┌──

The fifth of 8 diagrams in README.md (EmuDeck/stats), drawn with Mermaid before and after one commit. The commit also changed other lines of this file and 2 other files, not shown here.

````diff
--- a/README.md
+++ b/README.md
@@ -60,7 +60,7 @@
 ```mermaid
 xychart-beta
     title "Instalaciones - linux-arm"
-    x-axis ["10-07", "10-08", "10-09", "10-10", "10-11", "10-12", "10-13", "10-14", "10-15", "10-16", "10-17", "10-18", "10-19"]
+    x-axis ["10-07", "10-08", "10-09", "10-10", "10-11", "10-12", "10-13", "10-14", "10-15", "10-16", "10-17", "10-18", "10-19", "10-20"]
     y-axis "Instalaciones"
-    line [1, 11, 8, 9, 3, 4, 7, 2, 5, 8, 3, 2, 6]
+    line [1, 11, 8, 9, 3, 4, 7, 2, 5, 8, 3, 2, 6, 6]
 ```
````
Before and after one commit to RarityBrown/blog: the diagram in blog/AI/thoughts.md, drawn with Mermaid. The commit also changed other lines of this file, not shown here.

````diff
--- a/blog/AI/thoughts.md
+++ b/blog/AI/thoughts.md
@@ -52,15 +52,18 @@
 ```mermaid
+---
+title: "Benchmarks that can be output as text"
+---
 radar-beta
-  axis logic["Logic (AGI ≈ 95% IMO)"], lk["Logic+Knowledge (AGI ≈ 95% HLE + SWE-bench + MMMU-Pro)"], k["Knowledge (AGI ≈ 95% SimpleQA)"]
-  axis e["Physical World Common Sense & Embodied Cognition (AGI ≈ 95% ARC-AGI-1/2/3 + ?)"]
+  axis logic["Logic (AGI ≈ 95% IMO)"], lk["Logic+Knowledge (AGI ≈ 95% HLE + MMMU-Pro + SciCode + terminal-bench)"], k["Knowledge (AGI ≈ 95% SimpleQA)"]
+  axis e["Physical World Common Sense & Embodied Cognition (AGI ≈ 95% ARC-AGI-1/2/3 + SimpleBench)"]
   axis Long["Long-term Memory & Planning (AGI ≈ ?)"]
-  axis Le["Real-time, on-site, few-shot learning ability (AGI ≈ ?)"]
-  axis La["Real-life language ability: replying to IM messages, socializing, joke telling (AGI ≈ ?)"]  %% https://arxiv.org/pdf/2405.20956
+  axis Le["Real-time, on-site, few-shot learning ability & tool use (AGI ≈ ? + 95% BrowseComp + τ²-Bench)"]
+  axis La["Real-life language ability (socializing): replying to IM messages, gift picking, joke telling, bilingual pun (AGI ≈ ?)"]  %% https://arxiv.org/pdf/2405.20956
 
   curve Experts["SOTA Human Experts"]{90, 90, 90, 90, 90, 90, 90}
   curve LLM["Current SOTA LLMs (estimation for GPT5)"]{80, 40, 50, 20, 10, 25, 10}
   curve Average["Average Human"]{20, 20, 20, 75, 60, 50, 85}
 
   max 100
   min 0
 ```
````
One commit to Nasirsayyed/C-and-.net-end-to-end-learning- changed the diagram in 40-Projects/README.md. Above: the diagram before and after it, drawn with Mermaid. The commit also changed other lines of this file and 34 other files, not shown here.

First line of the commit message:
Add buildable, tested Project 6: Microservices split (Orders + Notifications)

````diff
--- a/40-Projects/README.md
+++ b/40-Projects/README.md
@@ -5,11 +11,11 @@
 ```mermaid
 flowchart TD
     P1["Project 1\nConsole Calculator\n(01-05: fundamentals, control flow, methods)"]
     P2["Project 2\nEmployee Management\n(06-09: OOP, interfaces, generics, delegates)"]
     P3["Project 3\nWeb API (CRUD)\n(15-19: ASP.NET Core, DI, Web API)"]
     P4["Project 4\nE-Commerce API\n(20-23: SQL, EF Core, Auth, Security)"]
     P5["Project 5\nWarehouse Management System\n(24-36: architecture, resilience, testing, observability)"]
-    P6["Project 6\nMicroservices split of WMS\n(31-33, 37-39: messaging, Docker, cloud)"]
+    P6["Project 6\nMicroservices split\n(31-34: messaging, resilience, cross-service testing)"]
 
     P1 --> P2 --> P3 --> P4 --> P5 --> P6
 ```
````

└──

PROMPT | Lines above that include the string "Projects" need to be copied.

YOUR RESPONSE |
One commit to Nasirsayyed/C-and-.net-end-to-end-learning- changed the diagram in 40-Projects/README.md. Above: the diagram before and after it, drawn with Mermaid. The commit also changed other lines of this file and 34 other files, not shown here.
--- a/40-Projects/README.md
+++ b/40-Projects/README.md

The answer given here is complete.